Charlie always craved attention and as a kid he saw the Squeedunk's Fourth of July antics were the biggest hit at the town's celebrations. Having an audience with everyone you ever knew laughing and cheering because of a silly speech seemed an easy route to popularity, and for him it was. The first newspaper item about him appeared in 1894, when the 30 year-old Charlie stood on the corner Fifth and Mendocino streets and yapped about politics and bugs. In keeping with the spirit of nonsense, the editor commented "thunderous applause greeted his apostrophes" and joked he didn't shut up until someone "brought the muzzle of a six-shooter on a level with his open mouth."

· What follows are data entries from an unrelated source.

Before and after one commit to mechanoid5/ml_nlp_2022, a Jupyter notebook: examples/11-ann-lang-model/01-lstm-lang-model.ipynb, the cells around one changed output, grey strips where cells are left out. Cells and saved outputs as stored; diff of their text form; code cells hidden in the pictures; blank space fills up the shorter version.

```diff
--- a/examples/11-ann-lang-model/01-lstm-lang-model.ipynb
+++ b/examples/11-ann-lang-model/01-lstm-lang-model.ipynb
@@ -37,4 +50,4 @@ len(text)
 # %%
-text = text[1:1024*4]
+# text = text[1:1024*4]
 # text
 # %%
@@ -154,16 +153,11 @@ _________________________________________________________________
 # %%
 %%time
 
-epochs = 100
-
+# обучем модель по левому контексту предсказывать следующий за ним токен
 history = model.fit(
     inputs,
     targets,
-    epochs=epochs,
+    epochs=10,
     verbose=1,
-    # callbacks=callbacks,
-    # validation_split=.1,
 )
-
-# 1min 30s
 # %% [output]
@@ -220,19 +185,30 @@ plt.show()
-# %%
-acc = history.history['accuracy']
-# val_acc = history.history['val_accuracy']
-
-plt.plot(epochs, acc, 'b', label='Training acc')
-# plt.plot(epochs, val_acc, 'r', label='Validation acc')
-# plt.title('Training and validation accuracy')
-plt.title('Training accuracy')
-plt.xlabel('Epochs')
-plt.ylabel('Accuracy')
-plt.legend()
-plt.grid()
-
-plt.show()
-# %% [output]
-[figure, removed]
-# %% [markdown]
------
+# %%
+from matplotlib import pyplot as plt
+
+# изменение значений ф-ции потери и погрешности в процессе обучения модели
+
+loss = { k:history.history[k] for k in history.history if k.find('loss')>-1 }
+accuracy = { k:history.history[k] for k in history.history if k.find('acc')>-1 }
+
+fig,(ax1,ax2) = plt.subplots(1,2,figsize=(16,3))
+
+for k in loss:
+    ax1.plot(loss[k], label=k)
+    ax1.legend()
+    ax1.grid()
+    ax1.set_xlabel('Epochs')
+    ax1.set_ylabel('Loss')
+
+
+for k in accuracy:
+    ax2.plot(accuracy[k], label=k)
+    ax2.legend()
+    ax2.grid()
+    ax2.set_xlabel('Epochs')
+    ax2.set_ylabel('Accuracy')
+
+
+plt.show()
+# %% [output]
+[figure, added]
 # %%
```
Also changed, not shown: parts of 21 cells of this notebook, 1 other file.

Now flash forward six years to 1900. Charles Holmes is a Spanish-American War vet (although his National Guard company never left the Bay Area), elected and then reelected as marshal, a popular afterdinner speaker and comic entertainer, and not the least of it, chairman of the "Ancient Order of Squeeduncks."

The Press Democrat - which adored the Squeedunks and Charlie in equal measure - devoted much coverage to their planning sessions for the upcoming Fourth of July. The meetings were held at City Hall (probably in his marshal's office) and mainly concerned which of the guys would be elected Squeedunk Queen. Dressing in women's clothing was always a major part of the Squeedunk shtick, and that's enough said about that. The most interesting element in those articles is that about two dozen members were named, revealing both how large the group was and how it cut across divisions by age and social status.

The rest of this article can be read at the SantaRosaHistory.com website. Because of recurring problems with the Blogger platform, I am no longer wasting my time formatting and posting complete articles here. I will continue to create stubs for the sake of continuity, but will be publishing full articles only at SantaRosaHistory.com. - Jeff Elliott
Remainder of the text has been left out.